Nothing can compare, however, to the ending, as Balthazar, burdened as ever with contraband, collapses on a hill and dies as if on his Golgotha. After watching the poor ass' mistreatment through winces for an hour and a half, this quiet moment of death hits harder than all the previous torture. It is said that the ending is transcendental, the capper to the Christ parable that communicates His sacrifice. To that I would ask how anyone could find redemption or the slightest sliver of faith in this scene. Balthazar is initially surrounded by a group of sheep -- sheep of course being one of the most dominant symbols in Judeo-Christian mythology -- but the flock moves on as he dies, a visualization of the rejection of Christ at his death but also clear, terrible proof that Jesus, despite being killed as public entertainment, died alone. Further calling attention to the hollowness, the horror and the pain of this moment is the final shot, as we can clearly see the donkey still breathing. Perhaps the ass they used was simply a "bad actor," but to see the beast still breathing, to be dying instead of dead, adds a whole other dimension of suffering and agony. Frankly, I should have known better, as Bresson clues us in from the start. "Au hasard" means "by chance," proving that this donkey isn't Jesus: it's just a beast like any other, left to die alone in a field.

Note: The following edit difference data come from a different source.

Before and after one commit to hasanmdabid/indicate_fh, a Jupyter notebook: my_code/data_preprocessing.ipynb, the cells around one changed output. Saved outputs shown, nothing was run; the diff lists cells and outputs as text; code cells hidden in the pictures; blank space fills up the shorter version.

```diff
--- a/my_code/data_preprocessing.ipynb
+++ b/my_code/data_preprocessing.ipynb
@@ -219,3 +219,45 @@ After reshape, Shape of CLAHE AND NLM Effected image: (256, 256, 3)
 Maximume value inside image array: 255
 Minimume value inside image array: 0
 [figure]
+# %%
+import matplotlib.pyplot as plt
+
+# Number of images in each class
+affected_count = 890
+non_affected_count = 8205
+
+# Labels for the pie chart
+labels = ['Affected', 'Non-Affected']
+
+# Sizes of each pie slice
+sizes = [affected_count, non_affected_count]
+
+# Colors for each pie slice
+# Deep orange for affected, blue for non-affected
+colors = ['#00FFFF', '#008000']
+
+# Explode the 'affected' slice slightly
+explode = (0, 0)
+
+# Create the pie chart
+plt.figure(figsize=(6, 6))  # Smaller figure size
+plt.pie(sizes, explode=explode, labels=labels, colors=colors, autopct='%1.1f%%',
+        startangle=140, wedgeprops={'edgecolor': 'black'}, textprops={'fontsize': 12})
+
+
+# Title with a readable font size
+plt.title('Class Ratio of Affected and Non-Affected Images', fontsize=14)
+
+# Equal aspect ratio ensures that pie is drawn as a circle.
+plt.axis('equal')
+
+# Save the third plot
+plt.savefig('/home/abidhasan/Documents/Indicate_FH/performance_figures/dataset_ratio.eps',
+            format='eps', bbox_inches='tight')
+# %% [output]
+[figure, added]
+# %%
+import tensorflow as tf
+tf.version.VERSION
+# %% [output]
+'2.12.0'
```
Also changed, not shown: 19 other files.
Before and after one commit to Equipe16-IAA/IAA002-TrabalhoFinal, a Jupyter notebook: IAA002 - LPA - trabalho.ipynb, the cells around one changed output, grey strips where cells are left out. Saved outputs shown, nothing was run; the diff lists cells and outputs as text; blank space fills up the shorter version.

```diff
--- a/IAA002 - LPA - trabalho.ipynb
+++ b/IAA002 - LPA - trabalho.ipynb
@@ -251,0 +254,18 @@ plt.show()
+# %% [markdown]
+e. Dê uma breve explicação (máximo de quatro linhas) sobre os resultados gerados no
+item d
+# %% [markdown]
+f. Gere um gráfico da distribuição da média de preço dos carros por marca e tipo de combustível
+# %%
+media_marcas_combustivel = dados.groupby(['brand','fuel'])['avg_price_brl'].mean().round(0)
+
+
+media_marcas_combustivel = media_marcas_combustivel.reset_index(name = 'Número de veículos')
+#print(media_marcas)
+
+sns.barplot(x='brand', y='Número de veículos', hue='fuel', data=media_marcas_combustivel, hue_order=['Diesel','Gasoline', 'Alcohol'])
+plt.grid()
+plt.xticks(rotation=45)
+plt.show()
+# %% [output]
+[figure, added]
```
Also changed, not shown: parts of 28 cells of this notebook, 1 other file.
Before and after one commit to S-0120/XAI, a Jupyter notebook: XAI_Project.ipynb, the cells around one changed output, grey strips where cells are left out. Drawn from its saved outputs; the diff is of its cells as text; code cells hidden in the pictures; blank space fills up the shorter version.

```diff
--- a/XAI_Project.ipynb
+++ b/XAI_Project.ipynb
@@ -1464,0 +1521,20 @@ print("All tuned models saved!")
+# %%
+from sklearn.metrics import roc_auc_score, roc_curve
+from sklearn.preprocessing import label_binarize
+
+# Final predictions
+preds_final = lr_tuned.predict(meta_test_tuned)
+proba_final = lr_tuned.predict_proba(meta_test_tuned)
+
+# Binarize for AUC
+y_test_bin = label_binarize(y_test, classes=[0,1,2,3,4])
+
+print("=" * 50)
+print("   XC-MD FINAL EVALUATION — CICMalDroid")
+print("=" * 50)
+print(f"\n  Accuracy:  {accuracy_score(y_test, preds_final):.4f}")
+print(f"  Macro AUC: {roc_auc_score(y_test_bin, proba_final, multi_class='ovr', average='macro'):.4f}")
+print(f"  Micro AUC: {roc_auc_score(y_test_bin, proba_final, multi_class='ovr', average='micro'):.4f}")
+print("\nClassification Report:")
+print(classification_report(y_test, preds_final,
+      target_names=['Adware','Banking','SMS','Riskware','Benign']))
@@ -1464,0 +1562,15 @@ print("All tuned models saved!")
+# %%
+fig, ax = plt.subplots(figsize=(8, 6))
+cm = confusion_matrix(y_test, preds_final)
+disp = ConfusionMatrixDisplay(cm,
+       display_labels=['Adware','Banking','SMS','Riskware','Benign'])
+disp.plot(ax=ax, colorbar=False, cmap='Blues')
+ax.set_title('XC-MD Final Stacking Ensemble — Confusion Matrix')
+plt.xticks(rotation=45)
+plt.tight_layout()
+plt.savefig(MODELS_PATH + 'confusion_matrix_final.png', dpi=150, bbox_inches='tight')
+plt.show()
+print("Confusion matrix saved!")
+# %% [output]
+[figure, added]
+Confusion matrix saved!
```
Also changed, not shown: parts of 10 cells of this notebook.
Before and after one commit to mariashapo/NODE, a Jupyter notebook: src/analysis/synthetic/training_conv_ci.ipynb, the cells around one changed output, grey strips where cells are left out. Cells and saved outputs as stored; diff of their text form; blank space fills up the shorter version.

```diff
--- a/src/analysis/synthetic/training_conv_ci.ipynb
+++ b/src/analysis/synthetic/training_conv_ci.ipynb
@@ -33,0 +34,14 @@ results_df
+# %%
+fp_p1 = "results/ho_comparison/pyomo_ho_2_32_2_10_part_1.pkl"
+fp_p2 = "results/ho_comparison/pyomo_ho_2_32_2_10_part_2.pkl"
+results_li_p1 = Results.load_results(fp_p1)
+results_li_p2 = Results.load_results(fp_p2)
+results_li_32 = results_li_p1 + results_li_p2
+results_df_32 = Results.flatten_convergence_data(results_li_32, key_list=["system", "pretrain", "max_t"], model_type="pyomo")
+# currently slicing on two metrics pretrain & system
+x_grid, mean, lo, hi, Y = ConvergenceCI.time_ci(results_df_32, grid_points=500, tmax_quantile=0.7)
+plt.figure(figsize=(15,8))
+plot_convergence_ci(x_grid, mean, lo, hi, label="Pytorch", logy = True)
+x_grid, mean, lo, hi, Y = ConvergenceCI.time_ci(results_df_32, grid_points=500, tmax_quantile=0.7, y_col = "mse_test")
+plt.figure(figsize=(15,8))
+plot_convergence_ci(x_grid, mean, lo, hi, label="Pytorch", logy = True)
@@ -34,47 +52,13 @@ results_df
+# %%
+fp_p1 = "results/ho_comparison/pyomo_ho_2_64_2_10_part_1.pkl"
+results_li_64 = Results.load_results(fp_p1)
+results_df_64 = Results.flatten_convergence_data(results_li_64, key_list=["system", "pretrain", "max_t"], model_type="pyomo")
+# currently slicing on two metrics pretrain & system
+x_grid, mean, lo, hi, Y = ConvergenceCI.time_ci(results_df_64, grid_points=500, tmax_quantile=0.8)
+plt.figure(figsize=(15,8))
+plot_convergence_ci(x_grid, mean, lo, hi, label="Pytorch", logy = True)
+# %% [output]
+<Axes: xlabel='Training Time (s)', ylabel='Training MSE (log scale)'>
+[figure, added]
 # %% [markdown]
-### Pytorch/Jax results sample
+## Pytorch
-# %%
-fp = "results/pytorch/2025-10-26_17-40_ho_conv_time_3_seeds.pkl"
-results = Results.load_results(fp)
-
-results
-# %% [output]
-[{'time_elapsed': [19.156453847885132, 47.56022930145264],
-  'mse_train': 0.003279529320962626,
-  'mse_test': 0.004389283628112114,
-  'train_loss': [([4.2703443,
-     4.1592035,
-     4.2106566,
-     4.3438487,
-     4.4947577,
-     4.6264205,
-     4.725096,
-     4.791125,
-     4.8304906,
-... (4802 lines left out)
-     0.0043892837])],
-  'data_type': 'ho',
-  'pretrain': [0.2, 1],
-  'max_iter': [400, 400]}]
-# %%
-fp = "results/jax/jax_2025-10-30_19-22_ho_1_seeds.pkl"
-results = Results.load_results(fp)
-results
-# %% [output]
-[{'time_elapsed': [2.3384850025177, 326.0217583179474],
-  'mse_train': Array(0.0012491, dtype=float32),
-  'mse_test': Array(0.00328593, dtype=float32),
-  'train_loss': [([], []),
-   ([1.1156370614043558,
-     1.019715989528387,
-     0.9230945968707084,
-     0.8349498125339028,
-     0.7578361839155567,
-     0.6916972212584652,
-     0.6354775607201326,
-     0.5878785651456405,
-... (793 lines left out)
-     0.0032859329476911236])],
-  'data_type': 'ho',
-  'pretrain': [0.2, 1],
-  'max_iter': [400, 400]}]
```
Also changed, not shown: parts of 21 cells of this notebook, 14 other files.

Au hasard Balthazar is a technical marvel and an emotionally draining experience. It is one of the greatest masterpieces I have ever seen. I cannot claim it to be Bresson's finest, having seen only two of his features, but if he made a better film then he must be one of the truest masters the cinema ever saw (even if he didn't, that claim is hard to argue). But spiritual? Tell that to the carcass rotting out in the French countryside.